Just over twenty years ago, I was a newly arrived Peace Corps volunteer in Honduras just months after Hurricane Mitch hit. I was shocked by the damage I saw. Massive mudslides had wiped homes off the sides of mountains and buried farms in debris; roads and bridges had been washed out, cutting off all public transportation. Even areas spared from immediate damage experienced the lingering effects of the hurricanes, including shortages of food and medicine, long lines for basic supplies, and entire crops that spoiled when they could not be transported to market. Schools were closed and classes disrupted for countless children, especially in rural areas.
At that time, a Republican Congress worked with a Democratic president to pass bipartisan legislation to provide emergency funding for long-term recovery and assistance. Over the next two years, I saw the tangible benefits of this aid, including the repair of school buildings, bridges, and roads, and witnessed how U.S. government assistance provided a lifeline for those who wanted to remain in their communities and rebuild their lives, to provide food for their families, and to go back to continue with their education. I had the privilege of witnessing firsthand how direct aid can dramatically impact people’s ability to stay in the land they love.
In November, I experienced déjà vu as I watched Hurricanes Eta and Iota unleash similar destruction across Central America. Early on, the U.S. State Department said that the damage caused by Eta and Iota is on the scale of Mitch, “if not bigger.” But so far, we haven’t seen the U.S. government commit to recovery on the same scale. Today, as an advocate for Kids in Need of Defense, I am no longer working in a community with local people struggling to rebuild their lives after a devastating disaster. I am, however, at work here to urge Congress to support President Biden’s plan to provide $4 billion in aid for Central America over the next four years, funds that would help the region rebuild, address the root causes of migration, and serve as a vital part of immigration reform.
When Hurricane Eta hit Central America, it caused massive flooding across the region. A week later, Hurricane Iota reached category 5 levels before making landfall near the same location. Iota compounded the destruction of Eta, bringing heavy rainfalls resulting in landslides, flash flooding, and power outages. More than five million people were impacted by the storms, including hundreds of thousands of families that have been displaced. Families made homeless by the hurricanes have been forced to stay in crowded shelters, placing them at even greater risk for contracting and spreading COVID-19. The conditions are worst for women and children, who are more vulnerable to abuse and violence during disasters and humanitarian responses.
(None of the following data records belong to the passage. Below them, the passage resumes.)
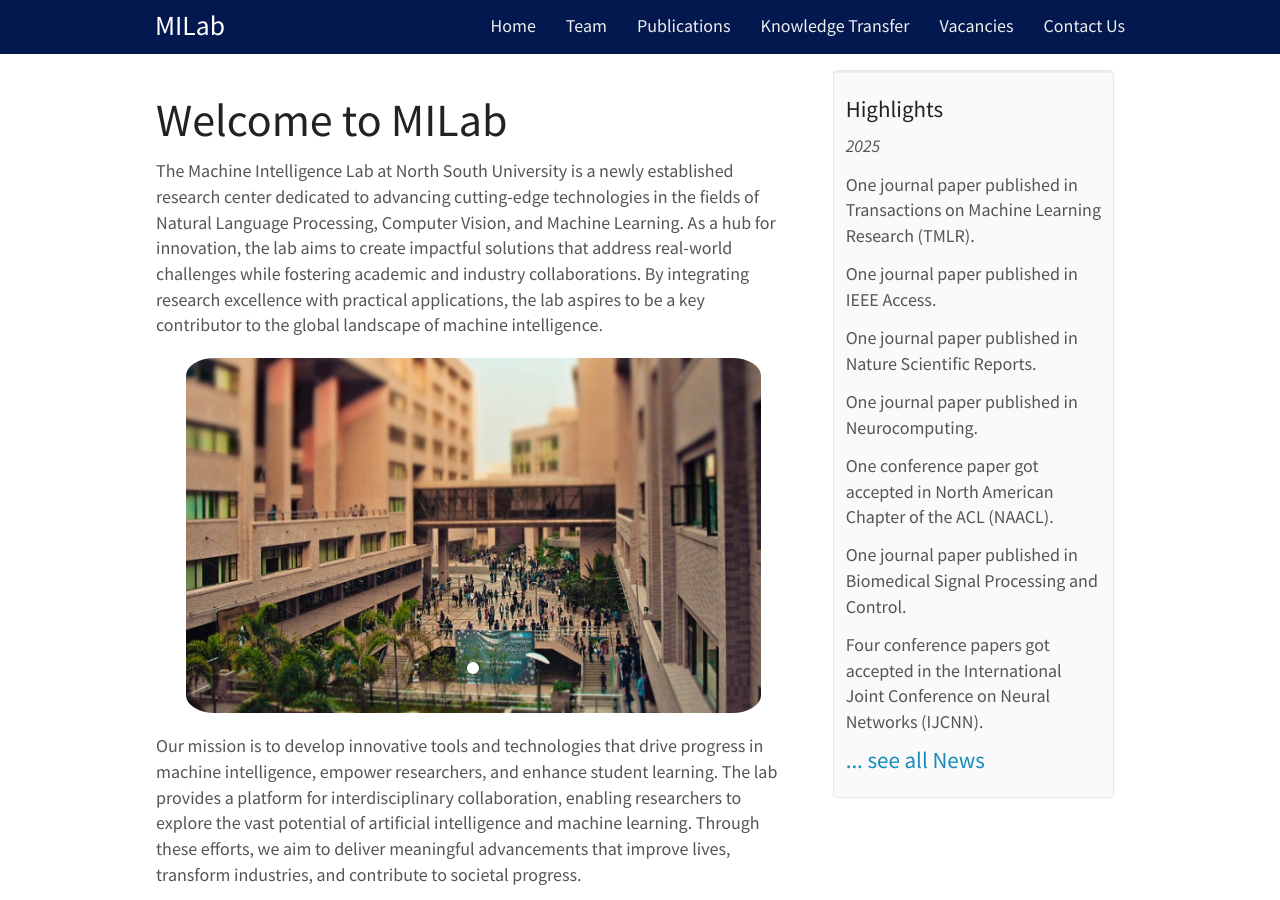
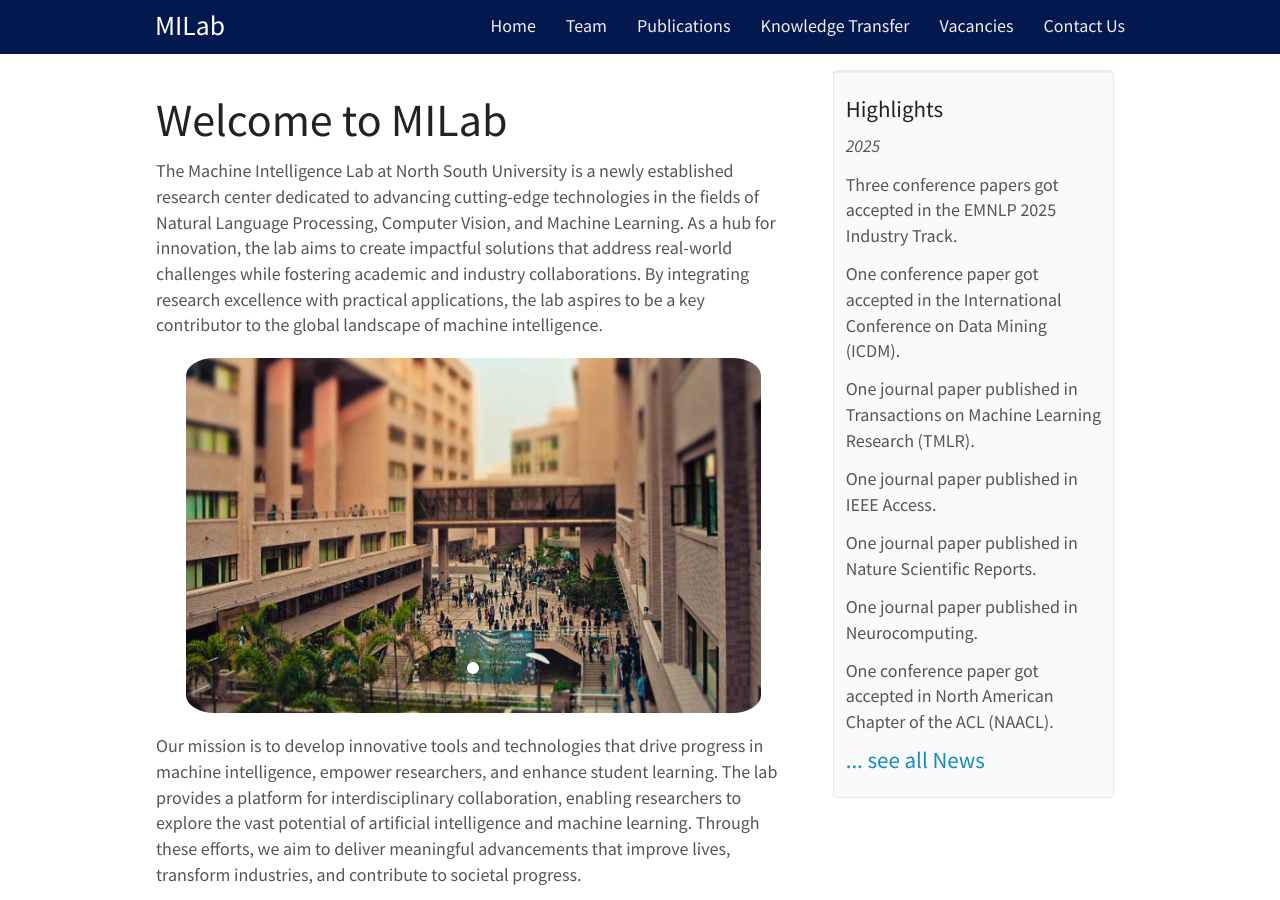
Before and after one commit to milab-nsu/milab-nsu.github.io, a Jekyll site: the page built from _pages/home.md, in a window 1280 px wide and 900 px high. Built offline with Jekyll 4.4.1, drawn with Linux system fonts in a browser that asks for light colours; nearby versions of some CDN libraries.

Commit message:
News Updated

```diff
--- a/_data/news.yml
+++ b/_data/news.yml
@@ -1,4 +1,8 @@
 - date: 2025
+
+- headline: Three conference papers got accepted in the EMNLP 2025 Industry Track.
+
+- headline: One conference paper got accepted in the International Conference on Data Mining (ICDM).
 
 - headline: One journal paper published in Transactions on Machine Learning Research (TMLR).
 
```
Eta and Iota are the most recent in a trend of increasingly destructive storms to hit the region. The storms also arrived on top of multiple ongoing crises that have stacked up over the past two decades. Violence, particularly violence against women and children, has steadily increased over time and remained stubbornly pervasive, notably resulting in a sharp rise in the number of children and families risking their lives to seek safety in the United States. Over the past several years, poverty and hunger have been on the rise; the UN has warned of impending famine in the region. When the COVID-19 pandemic shocked the world last year, the World Health Organization warned that Latin America was amongst the regions hit the hardest.
And yet, despite these cascading crises, the United States has taken a step back on foreign assistance to the region. Under the Trump Administration, budget requests for Central America were unconscionably low, culminating in the Administration’s decision in 2019 to freeze all aid to the region for over a year—a punitive, counter-productive measure that cut off lifesaving assistance, and diminished the programs designed to reduce forced migration. People and their communities are still hurting from the sudden termination of these programs and the irreparable damage it caused. When it comes to foreign assistance, we have a lot of catching up to do.
In providing vital and bipartisan support to Central America in the past, Congress has recognized that stable neighbors that can provide protection and opportunity for their citizens are in the interests of the United States, as well as the region. The assistance that President Biden has requested is another opportunity to do just that and it comes as communities across the region face dire conditions.
By passing the U.S. Citizenship Act of 2021 and funding President Biden’s request for assistance to the region, Congress would help ensure stability and opportunity in the region that would help countless families and children now and into the future. I know from my own experience that this assistance could help families avoid the heartbreaking decision to leave their homes, their communities, and their countries to seek safety and opportunity elsewhere.
In discussing the dire conditions on the ground with a close friend from Honduras, he told me, “Hondureños tienen su tierra en sus corazones y quieren quedarse en su pais.” Hondurans hold their homeland in their hearts and want to stay in their country. He wanted to know if the United States was willing to help them rebuild their country so they could stay in the land they love.